Sunday, May 6, 2018

‘I Lost 50 Pounds When I Learned How To Stop Eating My Feelings’

I’ve struggled with depression for years—I was diagnosed with clinical depression and anxiety in 2012—but in 2016, it took a turn for the worse after a relationship ended.
I began using food as a coping mechanism. I’d start each day with a 20-ounce soda, eat way too much junk food, and continue to snack at all hours of the night. Oh, and you couldn’t pay me enough to step foot into a gym.

At one point I’d gotten so fed up with my weight gain—I was 190 pounds, and I’m only 5’2”—I tried the “Lemonade Diet,” where all I consumed for 15 days was a mixture of Grade B maple syrup, lemon juice, cayenne pepper, and water. Did it work? At first, yes; but once I stopped the diet, I quickly gained the weight back because I didn’t learn healthy eating habits.

'I knew I had to do something to get my weight under control.'




In September of 2016, I realized I couldn’t make any significant changes on my own, so I started training regularly with a personal trainer who also specialized in nutrition. At first, she suggested I cut out soda, chips, candy, and fast food, but I still found myself falling for trendy “diet” foods with empty calories. I clearly had a lot to learn.
I started eating five times a day—three meals and two snacks—following a high-protein diet laid out for me by my trainer. Here’s what a typical day looked like:
  • Breakfast: Two egg whites, chicken breast, and spinach
  • Lunch: A small salad with tuna
  • Dinner: Ground turkey, brown rice, and tons of veggies
  • Snacks: Hard-boiled eggs or sugar snap peas (a great alternative to chips!)
    But, because I also learned balance is key, I’d splurge a little every Saturday and treat myself to one cheat meal. I ate this way for two months and lost 10 pounds.

    'I totally revamped my fitness routine, too.'

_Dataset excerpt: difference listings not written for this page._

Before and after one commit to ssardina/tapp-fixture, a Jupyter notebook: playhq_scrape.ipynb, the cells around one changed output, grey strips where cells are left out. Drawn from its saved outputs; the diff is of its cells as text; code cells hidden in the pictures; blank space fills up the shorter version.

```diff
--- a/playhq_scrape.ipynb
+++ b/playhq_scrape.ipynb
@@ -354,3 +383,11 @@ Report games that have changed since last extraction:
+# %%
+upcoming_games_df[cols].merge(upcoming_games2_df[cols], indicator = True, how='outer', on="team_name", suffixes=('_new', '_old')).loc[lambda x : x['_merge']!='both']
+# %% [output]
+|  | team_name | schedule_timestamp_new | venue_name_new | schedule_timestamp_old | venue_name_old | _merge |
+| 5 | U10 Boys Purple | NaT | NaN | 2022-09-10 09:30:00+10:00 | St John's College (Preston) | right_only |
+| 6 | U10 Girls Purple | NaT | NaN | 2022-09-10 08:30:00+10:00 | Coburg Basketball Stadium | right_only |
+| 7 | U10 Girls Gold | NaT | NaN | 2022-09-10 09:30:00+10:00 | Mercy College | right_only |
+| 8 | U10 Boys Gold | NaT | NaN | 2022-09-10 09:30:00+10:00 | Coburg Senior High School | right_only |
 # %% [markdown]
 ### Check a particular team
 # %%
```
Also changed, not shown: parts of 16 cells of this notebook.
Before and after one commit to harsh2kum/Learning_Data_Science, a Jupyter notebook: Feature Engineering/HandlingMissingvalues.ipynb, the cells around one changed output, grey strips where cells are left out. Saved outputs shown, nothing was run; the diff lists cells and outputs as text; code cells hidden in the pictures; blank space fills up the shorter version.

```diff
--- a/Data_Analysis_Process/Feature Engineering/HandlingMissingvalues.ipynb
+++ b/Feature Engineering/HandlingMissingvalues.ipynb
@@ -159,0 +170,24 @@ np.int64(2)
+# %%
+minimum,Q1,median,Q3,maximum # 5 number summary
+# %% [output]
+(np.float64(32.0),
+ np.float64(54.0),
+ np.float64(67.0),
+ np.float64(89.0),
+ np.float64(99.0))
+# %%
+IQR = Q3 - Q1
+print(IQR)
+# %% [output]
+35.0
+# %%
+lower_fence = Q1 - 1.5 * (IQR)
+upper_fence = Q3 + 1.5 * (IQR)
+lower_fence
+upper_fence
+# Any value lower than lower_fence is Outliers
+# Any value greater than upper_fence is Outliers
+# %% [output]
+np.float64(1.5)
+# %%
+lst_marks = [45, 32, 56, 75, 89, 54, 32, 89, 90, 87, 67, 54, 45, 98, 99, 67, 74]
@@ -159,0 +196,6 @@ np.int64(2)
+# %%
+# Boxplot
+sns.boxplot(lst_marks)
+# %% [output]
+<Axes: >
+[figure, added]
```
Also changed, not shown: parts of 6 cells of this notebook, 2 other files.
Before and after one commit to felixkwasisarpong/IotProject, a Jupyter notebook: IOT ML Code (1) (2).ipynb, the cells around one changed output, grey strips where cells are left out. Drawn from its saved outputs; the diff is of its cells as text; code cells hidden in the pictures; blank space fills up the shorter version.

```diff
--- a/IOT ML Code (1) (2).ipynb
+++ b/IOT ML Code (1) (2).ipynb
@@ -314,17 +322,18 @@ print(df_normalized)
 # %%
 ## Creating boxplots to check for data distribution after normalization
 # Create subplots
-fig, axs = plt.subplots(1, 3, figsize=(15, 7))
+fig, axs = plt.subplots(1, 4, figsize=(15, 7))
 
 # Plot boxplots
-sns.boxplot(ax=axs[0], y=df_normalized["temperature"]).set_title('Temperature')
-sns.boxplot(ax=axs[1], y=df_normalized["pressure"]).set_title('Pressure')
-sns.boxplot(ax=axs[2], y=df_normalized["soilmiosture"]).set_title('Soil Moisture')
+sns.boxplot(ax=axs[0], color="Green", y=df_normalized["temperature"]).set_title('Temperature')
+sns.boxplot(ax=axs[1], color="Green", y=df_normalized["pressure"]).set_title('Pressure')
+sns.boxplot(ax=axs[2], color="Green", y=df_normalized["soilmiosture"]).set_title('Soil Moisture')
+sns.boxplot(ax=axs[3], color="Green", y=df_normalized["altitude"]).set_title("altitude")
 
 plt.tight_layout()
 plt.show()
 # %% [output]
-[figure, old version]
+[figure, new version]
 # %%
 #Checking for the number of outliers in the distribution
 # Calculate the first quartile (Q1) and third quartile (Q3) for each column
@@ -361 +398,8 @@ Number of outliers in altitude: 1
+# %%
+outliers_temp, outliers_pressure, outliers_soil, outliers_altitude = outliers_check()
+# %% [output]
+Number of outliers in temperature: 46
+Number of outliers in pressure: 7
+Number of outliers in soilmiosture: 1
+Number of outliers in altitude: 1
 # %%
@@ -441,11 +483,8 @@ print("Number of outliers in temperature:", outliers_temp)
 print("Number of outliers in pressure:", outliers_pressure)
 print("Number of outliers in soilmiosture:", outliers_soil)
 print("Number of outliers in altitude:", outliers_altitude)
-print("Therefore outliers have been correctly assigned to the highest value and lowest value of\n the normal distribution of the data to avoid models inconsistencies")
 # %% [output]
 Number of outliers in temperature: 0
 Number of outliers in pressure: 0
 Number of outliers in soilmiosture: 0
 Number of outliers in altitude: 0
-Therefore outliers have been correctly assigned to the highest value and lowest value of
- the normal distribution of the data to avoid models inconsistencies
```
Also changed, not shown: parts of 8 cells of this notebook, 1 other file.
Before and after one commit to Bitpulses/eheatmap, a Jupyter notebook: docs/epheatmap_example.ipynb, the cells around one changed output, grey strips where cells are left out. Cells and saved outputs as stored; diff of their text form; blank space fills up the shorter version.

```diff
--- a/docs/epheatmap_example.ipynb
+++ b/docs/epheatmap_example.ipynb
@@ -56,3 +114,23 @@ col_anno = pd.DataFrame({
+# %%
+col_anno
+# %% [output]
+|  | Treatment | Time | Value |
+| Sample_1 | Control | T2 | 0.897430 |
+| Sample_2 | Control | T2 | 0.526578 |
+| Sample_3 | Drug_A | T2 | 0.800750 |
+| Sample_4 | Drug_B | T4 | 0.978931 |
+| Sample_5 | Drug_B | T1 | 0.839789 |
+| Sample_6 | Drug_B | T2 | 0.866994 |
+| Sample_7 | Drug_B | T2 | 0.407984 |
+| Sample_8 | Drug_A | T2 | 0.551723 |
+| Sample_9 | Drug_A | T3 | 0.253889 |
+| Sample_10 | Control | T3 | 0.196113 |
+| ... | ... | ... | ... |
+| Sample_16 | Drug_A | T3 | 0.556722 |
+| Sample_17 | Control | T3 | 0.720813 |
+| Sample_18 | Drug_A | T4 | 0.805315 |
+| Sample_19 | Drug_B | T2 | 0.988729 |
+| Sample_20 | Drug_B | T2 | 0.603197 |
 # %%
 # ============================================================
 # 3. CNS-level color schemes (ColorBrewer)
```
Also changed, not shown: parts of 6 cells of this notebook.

    I began working out six times a week for an hour, focusing on an equal mix of weight training and cardio. My trainer always had something new for me to do during our sessions, so my body was constantly challenged. Throughout my training, I also learned to focus on form and consistency instead of rushing through my workouts.
    Once summer 2016 rolled around, I had lost about 40 pounds (I went from a size 18 in jeans to a size 9). From that point on I began to focus less on fat loss and more on building muscle.

    'I never want to be where I was when I started this journey.'

    Now, it’s all about maintenance for me: I meal prep all of my meals to ensure I won’t choose quick foods when I’m short on time so I can just pop one in the microwave and go. I also continue to exercise regularly and I try to journal often—both have helped with my mental health, as well.

    'But the best part of losing weight, for me, has nothing to do with the scale.'


    Source: Women's Health